» **Problem**: Would you reproduce every record exactly, leaving out the pictures?
Segment Start: Study material
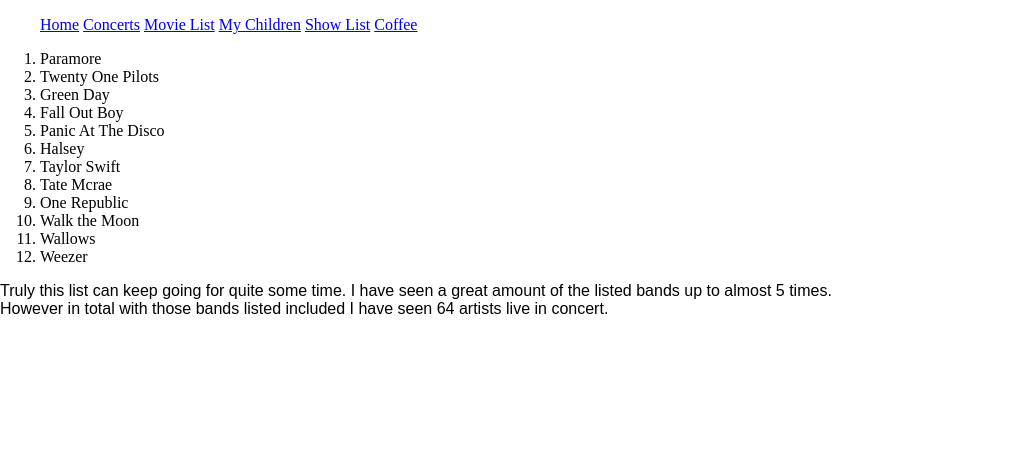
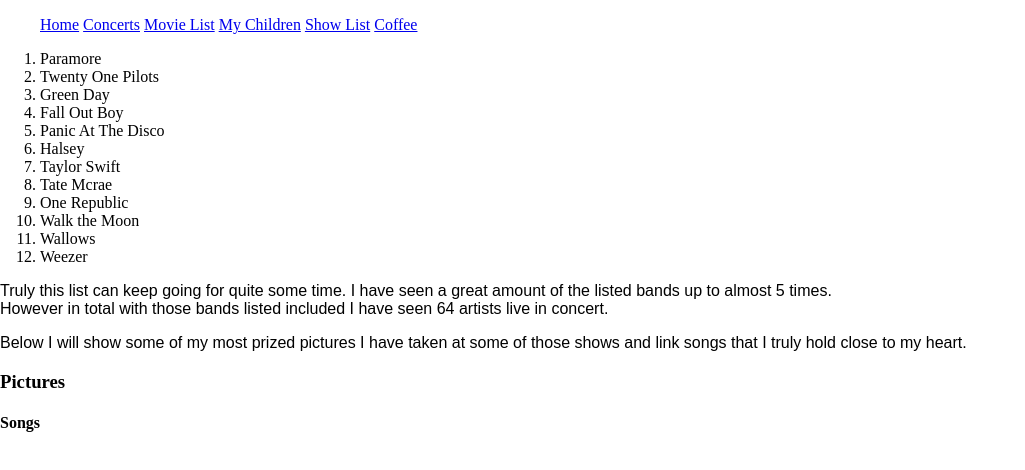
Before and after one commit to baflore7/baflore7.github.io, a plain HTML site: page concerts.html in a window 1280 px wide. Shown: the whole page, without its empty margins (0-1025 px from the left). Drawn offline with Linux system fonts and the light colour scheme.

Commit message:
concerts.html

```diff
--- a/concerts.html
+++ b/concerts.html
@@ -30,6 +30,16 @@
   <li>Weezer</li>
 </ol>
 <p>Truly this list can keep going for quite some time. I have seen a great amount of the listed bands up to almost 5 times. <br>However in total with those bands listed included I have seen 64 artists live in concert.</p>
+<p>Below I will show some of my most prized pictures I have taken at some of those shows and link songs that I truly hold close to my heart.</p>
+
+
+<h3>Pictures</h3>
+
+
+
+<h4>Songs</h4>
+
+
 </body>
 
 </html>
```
Segment End: Study material
» **Expected answer**:
Before and after one commit to baflore7/baflore7.github.io, a plain HTML site: page concerts.html in a window 1280 px wide. Shown: the whole page, without its empty margins (0-1025 px from the left). Drawn offline with Linux system fonts and the light colour scheme.

Commit message:
concerts.html

```diff
--- a/concerts.html
+++ b/concerts.html
@@ -30,6 +30,16 @@
   <li>Weezer</li>
 </ol>
 <p>Truly this list can keep going for quite some time. I have seen a great amount of the listed bands up to almost 5 times. <br>However in total with those bands listed included I have seen 64 artists live in concert.</p>
+<p>Below I will show some of my most prized pictures I have taken at some of those shows and link songs that I truly hold close to my heart.</p>
+
+
+<h3>Pictures</h3>
+
+
+
+<h4>Songs</h4>
+
+
 </body>
 
 </html>
```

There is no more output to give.